▶ _Edit tracking data_:
____________
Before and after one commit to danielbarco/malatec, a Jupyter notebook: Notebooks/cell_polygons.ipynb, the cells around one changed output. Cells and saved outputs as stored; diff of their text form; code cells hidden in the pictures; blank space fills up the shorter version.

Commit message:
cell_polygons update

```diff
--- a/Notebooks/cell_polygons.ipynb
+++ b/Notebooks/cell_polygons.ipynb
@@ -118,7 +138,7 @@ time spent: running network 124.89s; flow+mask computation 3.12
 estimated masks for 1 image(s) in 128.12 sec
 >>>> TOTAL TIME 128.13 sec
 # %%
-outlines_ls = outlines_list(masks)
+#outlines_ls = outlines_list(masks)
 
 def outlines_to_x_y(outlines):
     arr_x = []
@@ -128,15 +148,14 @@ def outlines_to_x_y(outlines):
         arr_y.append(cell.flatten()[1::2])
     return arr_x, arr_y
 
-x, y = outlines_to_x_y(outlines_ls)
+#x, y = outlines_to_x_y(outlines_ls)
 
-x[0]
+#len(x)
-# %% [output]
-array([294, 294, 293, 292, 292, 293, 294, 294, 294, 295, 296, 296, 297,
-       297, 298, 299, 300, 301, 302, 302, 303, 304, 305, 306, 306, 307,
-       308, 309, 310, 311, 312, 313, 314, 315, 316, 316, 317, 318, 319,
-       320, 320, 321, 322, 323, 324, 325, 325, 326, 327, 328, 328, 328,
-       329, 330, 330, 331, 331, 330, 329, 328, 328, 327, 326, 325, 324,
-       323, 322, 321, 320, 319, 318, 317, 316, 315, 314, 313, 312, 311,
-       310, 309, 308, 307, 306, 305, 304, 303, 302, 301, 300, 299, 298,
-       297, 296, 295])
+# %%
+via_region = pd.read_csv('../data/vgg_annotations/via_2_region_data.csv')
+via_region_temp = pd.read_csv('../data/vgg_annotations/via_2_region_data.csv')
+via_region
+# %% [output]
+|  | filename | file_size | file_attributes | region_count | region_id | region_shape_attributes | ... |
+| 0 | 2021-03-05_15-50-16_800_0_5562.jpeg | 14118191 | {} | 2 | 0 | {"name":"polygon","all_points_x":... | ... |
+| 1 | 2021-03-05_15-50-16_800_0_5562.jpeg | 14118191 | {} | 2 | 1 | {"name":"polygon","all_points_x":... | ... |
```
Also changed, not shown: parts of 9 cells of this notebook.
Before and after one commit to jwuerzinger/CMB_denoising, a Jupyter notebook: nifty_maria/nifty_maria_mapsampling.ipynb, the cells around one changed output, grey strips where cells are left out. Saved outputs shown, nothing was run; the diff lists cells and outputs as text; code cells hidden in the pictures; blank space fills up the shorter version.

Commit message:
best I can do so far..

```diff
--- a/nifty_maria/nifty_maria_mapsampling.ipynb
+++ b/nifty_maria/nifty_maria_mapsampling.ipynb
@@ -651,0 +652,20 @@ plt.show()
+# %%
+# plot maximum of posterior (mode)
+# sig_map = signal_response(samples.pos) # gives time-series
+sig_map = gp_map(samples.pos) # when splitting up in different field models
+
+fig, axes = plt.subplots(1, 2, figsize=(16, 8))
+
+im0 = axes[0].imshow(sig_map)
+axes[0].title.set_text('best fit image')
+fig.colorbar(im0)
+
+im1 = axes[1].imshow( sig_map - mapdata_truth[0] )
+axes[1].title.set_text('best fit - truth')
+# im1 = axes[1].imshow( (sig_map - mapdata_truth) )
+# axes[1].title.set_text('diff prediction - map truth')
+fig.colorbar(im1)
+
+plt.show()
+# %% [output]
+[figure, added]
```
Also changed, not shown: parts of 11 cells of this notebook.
____________
▶ _ASSIGNED TASK_:
Please output all the lines above exactly as given.

▶ _ANSWER TO THE PROBLEM_:
Before and after one commit to danielbarco/malatec, a Jupyter notebook: Notebooks/cell_polygons.ipynb, the cells around one changed output. Cells and saved outputs as stored; diff of their text form; code cells hidden in the pictures; blank space fills up the shorter version.

Commit message:
cell_polygons update

```diff
--- a/Notebooks/cell_polygons.ipynb
+++ b/Notebooks/cell_polygons.ipynb
@@ -118,7 +138,7 @@ time spent: running network 124.89s; flow+mask computation 3.12
 estimated masks for 1 image(s) in 128.12 sec
 >>>> TOTAL TIME 128.13 sec
 # %%
-outlines_ls = outlines_list(masks)
+#outlines_ls = outlines_list(masks)
 
 def outlines_to_x_y(outlines):
     arr_x = []
@@ -128,15 +148,14 @@ def outlines_to_x_y(outlines):
         arr_y.append(cell.flatten()[1::2])
     return arr_x, arr_y
 
-x, y = outlines_to_x_y(outlines_ls)
+#x, y = outlines_to_x_y(outlines_ls)
 
-x[0]
+#len(x)
-# %% [output]
-array([294, 294, 293, 292, 292, 293, 294, 294, 294, 295, 296, 296, 297,
-       297, 298, 299, 300, 301, 302, 302, 303, 304, 305, 306, 306, 307,
-       308, 309, 310, 311, 312, 313, 314, 315, 316, 316, 317, 318, 319,
-       320, 320, 321, 322, 323, 324, 325, 325, 326, 327, 328, 328, 328,
-       329, 330, 330, 331, 331, 330, 329, 328, 328, 327, 326, 325, 324,
-       323, 322, 321, 320, 319, 318, 317, 316, 315, 314, 313, 312, 311,
-       310, 309, 308, 307, 306, 305, 304, 303, 302, 301, 300, 299, 298,
-       297, 296, 295])
+# %%
+via_region = pd.read_csv('../data/vgg_annotations/via_2_region_data.csv')
+via_region_temp = pd.read_csv('../data/vgg_annotations/via_2_region_data.csv')
+via_region
+# %% [output]
+|  | filename | file_size | file_attributes | region_count | region_id | region_shape_attributes | ... |
+| 0 | 2021-03-05_15-50-16_800_0_5562.jpeg | 14118191 | {} | 2 | 0 | {"name":"polygon","all_points_x":... | ... |
+| 1 | 2021-03-05_15-50-16_800_0_5562.jpeg | 14118191 | {} | 2 | 1 | {"name":"polygon","all_points_x":... | ... |
```
Also changed, not shown: parts of 9 cells of this notebook.
Before and after one commit to jwuerzinger/CMB_denoising, a Jupyter notebook: nifty_maria/nifty_maria_mapsampling.ipynb, the cells around one changed output, grey strips where cells are left out. Saved outputs shown, nothing was run; the diff lists cells and outputs as text; code cells hidden in the pictures; blank space fills up the shorter version.

Commit message:
best I can do so far..

```diff
--- a/nifty_maria/nifty_maria_mapsampling.ipynb
+++ b/nifty_maria/nifty_maria_mapsampling.ipynb
@@ -651,0 +652,20 @@ plt.show()
+# %%
+# plot maximum of posterior (mode)
+# sig_map = signal_response(samples.pos) # gives time-series
+sig_map = gp_map(samples.pos) # when splitting up in different field models
+
+fig, axes = plt.subplots(1, 2, figsize=(16, 8))
+
+im0 = axes[0].imshow(sig_map)
+axes[0].title.set_text('best fit image')
+fig.colorbar(im0)
+
+im1 = axes[1].imshow( sig_map - mapdata_truth[0] )
+axes[1].title.set_text('best fit - truth')
+# im1 = axes[1].imshow( (sig_map - mapdata_truth) )
+# axes[1].title.set_text('diff prediction - map truth')
+fig.colorbar(im1)
+
+plt.show()
+# %% [output]
+[figure, added]
```
Also changed, not shown: parts of 11 cells of this notebook.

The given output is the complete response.